WASHINGTON -- The Supreme Court building was ordered shut down for anthrax testing Friday, the latest symbol of American majesty and might to fall victim to a bioterrorism threat that sent fresh shudders through the nation's 227-year-old mail service.
"This is two-front war, and we're going to win on both fronts," vowed President Bush.
Supreme Court spokeswoman Kathy Arberg announced the court was closing, following the discovery of anthrax on a filter removed from a remote mail facility.
But Arberg said while no bacteria had been found in the court itself, the entire building would be closed and employees sent home and that it would be "tested thoroughly." An estimated 400 employees work in the building, and John Eisold, the Capitol physician, said medical personnel were conducting testing and dispensing precautionary antibiotics, much as was done last week for House and Senate employees.
Arberg declined to say whether the court's nine justices had been tested or treated. She said the court would convene on Monday in a federal appeals courtroom if their customary chambers weren't cleared for reopening. If so, she indicated that would be the first time that had happened since the court building was completed in 1935.
Apart from the Supreme Court, officials reported a small amount of anthrax was discovered at a CIA mail facility, located on the agency's sprawling complex in Langley, Va., outside Washington. Bill Harlow, a CIA spokesman, said the amount found was "medically insignificant," but the mail-handling building at the headquarters was closed for additional tests. He declined to elaborate, but experts believe it takes at least 8,000 spores to cause the deadly inhalation form of the disease.

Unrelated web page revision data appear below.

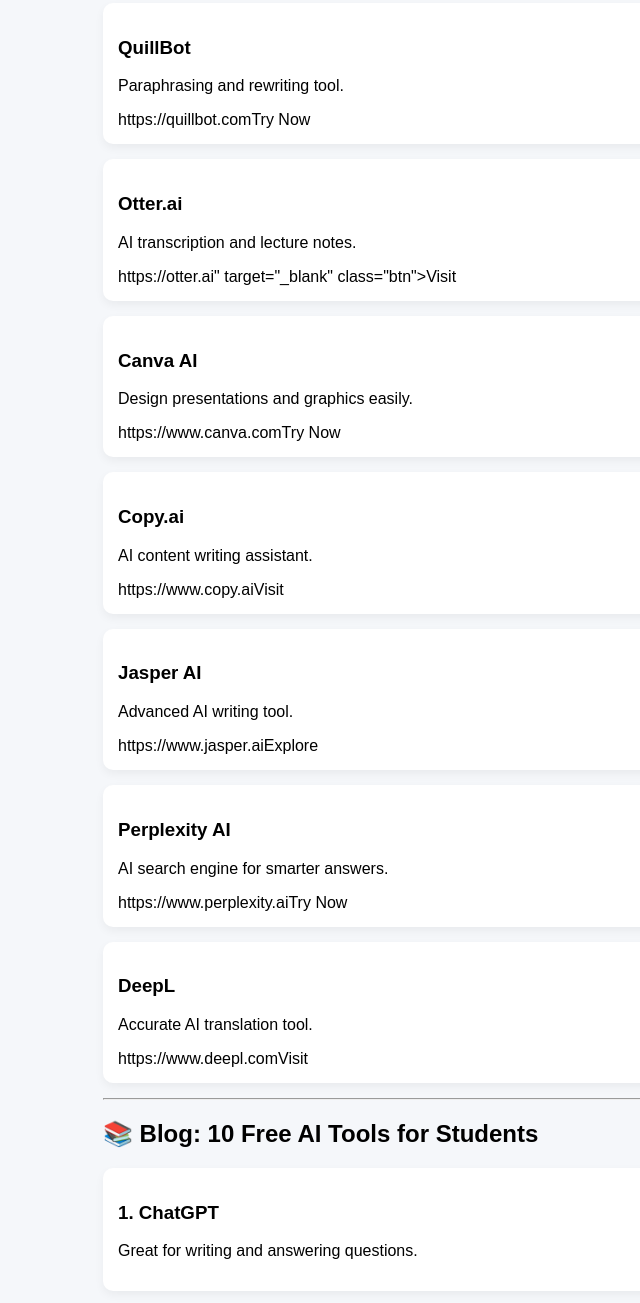
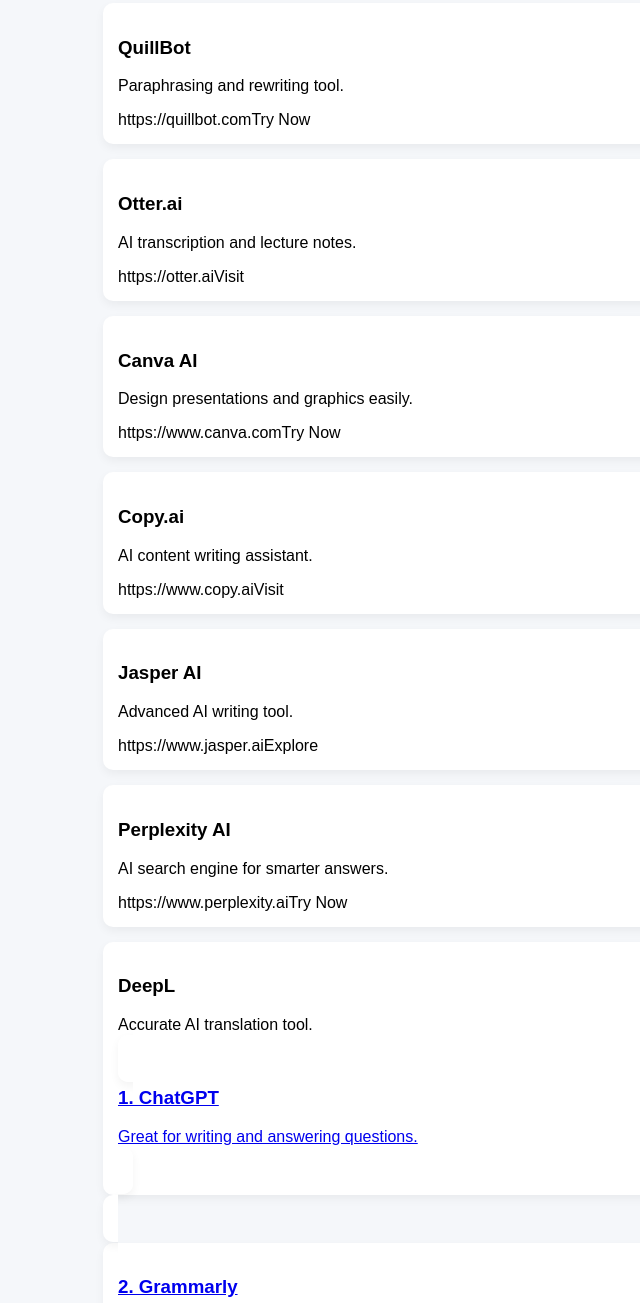
Before and after one commit to ziqi108/ai-tools-site, a plain HTML site: page index.html in a window 1280 px wide. Shown: the part 697-2000 px from the top of the page, without its empty margins (87-727 px from the left). Drawn offline with Linux system fonts and the light colour scheme.

Commit message:
Update index.html

```diff
--- a/index.html
+++ b/index.html
@@ -91,7 +91,7 @@
 <div class="card">
   <h3>Otter.ai</h3>
   <p>AI transcription and lecture notes.</p>
-https://otter.ai" target="_blank" class="btn">Visit</a>
+  https://otter.aiVisit</a>
 </div>
 
 <div class="card">
@@ -121,12 +121,7 @@
 <div class="card">
   <h3>DeepL</h3>
   <p>Accurate AI translation tool.</p>
-https://www.deepl.comVisit</a>
-</div>
-
-<hr>
-
-<h2>📚 Blog: 10 Free AI Tools for Students</h2>
+  <a href="https://www.deepl.com" target="_blankh2>📚 Blog: 10 Free AI Tools for Students</h2>
 
 <div class="card">
   <h3>1. ChatGPT</h3>
```
Lines whose indentation alone changed are shown as unchanged.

After three weeks of pointing to potential foreign sources for the dangerous substance, officials emphasized that at least one batch of spores could easily have been produced in the United States, by a doctorate-level microbiologist in a small well-equipped lab, said White House spokesman Ari Fleischer.

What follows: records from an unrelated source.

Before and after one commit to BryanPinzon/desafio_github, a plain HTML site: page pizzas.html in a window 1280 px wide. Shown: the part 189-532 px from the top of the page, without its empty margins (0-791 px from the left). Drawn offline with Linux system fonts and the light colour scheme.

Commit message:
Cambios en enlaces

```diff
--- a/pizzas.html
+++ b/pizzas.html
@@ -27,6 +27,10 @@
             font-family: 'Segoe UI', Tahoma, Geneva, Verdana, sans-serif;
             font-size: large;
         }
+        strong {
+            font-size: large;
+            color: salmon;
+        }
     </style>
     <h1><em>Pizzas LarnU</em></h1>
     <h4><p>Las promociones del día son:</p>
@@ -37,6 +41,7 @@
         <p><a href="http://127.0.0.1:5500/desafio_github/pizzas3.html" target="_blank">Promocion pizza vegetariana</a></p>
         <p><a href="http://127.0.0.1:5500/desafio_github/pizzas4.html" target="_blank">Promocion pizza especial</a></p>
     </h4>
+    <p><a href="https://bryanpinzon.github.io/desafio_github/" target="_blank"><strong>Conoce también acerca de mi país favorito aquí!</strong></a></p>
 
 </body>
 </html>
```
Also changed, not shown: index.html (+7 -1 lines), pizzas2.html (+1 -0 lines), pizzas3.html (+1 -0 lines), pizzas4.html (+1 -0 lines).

"That does not rule out that it could come from a foreign location," he said, "But it certainly does expand it beyond state sponsorship or foreign locations."
Fleischer's comments about the anthrax found in a letter to Senate Majority Leader Tom Daschle marked a new emphasis, although he declined to say what clues had been uncovered that warranted the shift.
Three weeks into the nation's age of anthrax, the head of the Centers for Disease Control and Prevention said it was all but certain that at least one piece of tainted mail in the nation's capital remained undiscovered.
It would be "highly unlikely to virtually impossible" for the letter to Daschle to be responsible for the known spread of the spores to mail handling facilities in Washington, Maryland and Virginia, said Dr. Jeffrey Koplan.
"There just wouldn't be enough infectious material from cross-contamination to do that," he said.